A resume is a one to two-page document that summarizes your skills, experience, and accomplishments. It is usually the first thing an employer sees when considering you for a position, so make it count!
If you need to write a resume in the traditional sense, there’s some rules and guidelines that we can offer. It should be typed and paginated (single spaced). Use a font size of 10 or 12 points. Arial or Times New Roman are good choices. Try not to be too verbose – bullet points work well if it’s difficult for you to condense your duties or achievements into readable form. If any jobs have gaps in employment dates, list the company name where applicable in the period left blank (i.e., “Job#1 – January 1998 – June 2000, Job#2 – July 2000 – June 2001”).
Use the company name whenever possible to indicate your relationship with the employer. If you used an alias on a previous job, it may be mentioned in your resume. Keep it brief and professional. Check out the most popular article on Resume and CV format
If you’ve been out of work for some time but still have relevant skills and concrete achievements, consider writing a “resumé-in-waiting” to update your skills and experience. It can help you to get re-employed sooner rather than later. The information is usually presented as bulleted points that expand into paragraphs after each one has been revealed. It’s fine if there are certain key areas you want to emphasize, but try to avoid drafting your resume as an “artifact” of your life.
In this article, you will learn the basics and rules of how to write a resume. We will start with some basic principles, then move on to the details of how to organize and format a resume. Then we’ll review a few sample resumes together before looking at different ways in which you can highlight your accomplishments in order to stand out from other candidates.
Understanding the basics: formatting and layout
You should use proper writing techniques when writing your resume; otherwise, it will look unprofessional. A proper resume design contains clear layout and formatting rules. Establish the following key principles:
Don’t hesitate to break up long, awkward sentences into multiple paragraphs.
Use short paragraphs rather than lengthy paragraphs with many details. Always use the best CV example related to your job profile.
Use defined (or “hard” or “blacked-out”) margins to visually distinguish different sections of the resume (i.e., resume types set in one section should be in a different color from those set in another section). Avoid using soft or faded colors, which may blur together if you have several resumes page-wise. You can use your own style, such as making the same color for all pages or using colored font labels to mark particular sections of the document (i.e. current job, contact info, etc.).
Always follow proper punctuation rules, i.e., don’t use a period at the end of a sentence unless the last word ends in a period; always end sentences with a capital letter; remember to capitalize all company names and acronyms. And you should check your spelling! It’s also good practice to have an “Associated With” section where you can briefly describe someone who worked with you during your job.
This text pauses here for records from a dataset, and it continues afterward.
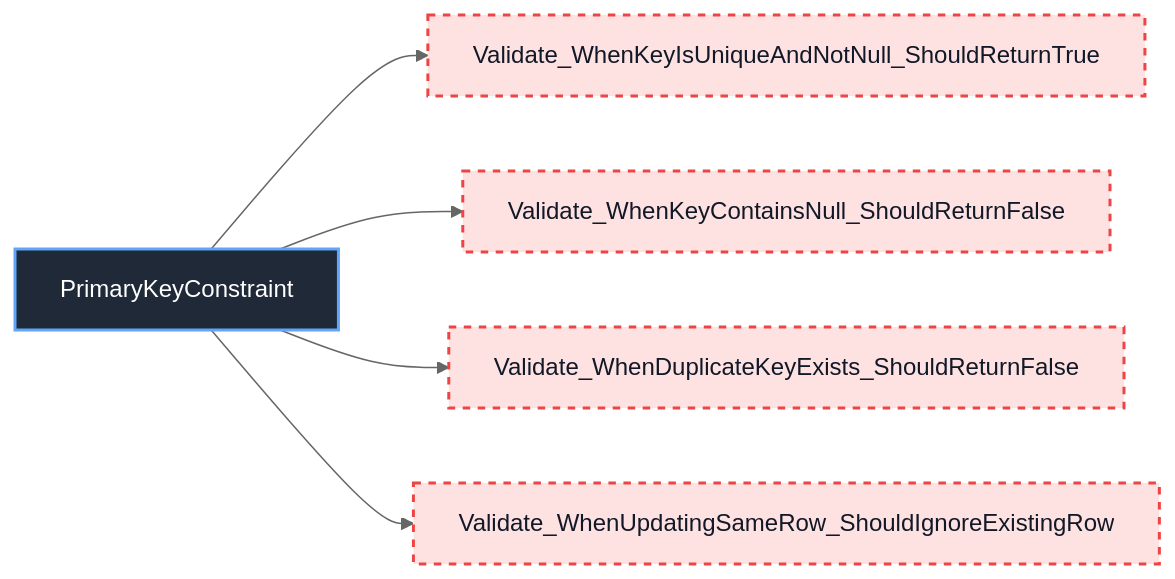
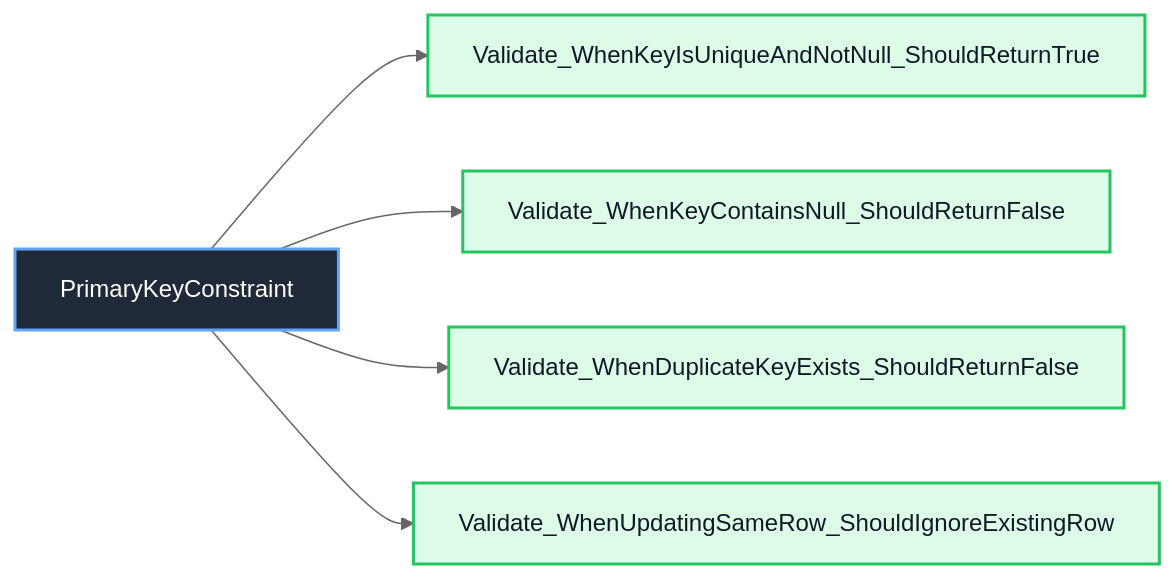
The eighth of 30 diagrams in docs/unit-test/README.md (manaxpow/DBMS), drawn with Mermaid (neutral theme) before and after one commit. The commit also changed other lines of this file and 13 other files, not shown here.

````diff
--- a/docs/unit-test/README.md
+++ b/docs/unit-test/README.md
@@ -189,16 +189,16 @@
 ```mermaid
 flowchart LR
     Class_PrimaryKeyConstraint["PrimaryKeyConstraint"]
 
     Class_PrimaryKeyConstraint --> PK_001["Validate_WhenKeyIsUniqueAndNotNull_ShouldReturnTrue"]
     Class_PrimaryKeyConstraint --> PK_002["Validate_WhenKeyContainsNull_ShouldReturnFalse"]
     Class_PrimaryKeyConstraint --> PK_003["Validate_WhenDuplicateKeyExists_ShouldReturnFalse"]
     Class_PrimaryKeyConstraint --> PK_004["Validate_WhenUpdatingSameRow_ShouldIgnoreExistingRow"]
 
     classDef classNode fill:#1f2937,stroke:#60a5fa,color:#ffffff,stroke-width:2px
     classDef completedTest fill:#dcfce7,stroke:#22c55e,color:#111827,stroke-width:2px
     classDef missingTest fill:#fee2e2,stroke:#ef4444,color:#111827,stroke-width:2px,stroke-dasharray: 5 5
 
     class Class_PrimaryKeyConstraint classNode
-    class PK_001,PK_002,PK_003,PK_004 missingTest
+    class PK_001,PK_002,PK_003,PK_004 completedTest
 ```
````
Provide contact information for yourself or other sources of information (e.g., school) on each resume page. You can put this at the bottom or top of the page if desired.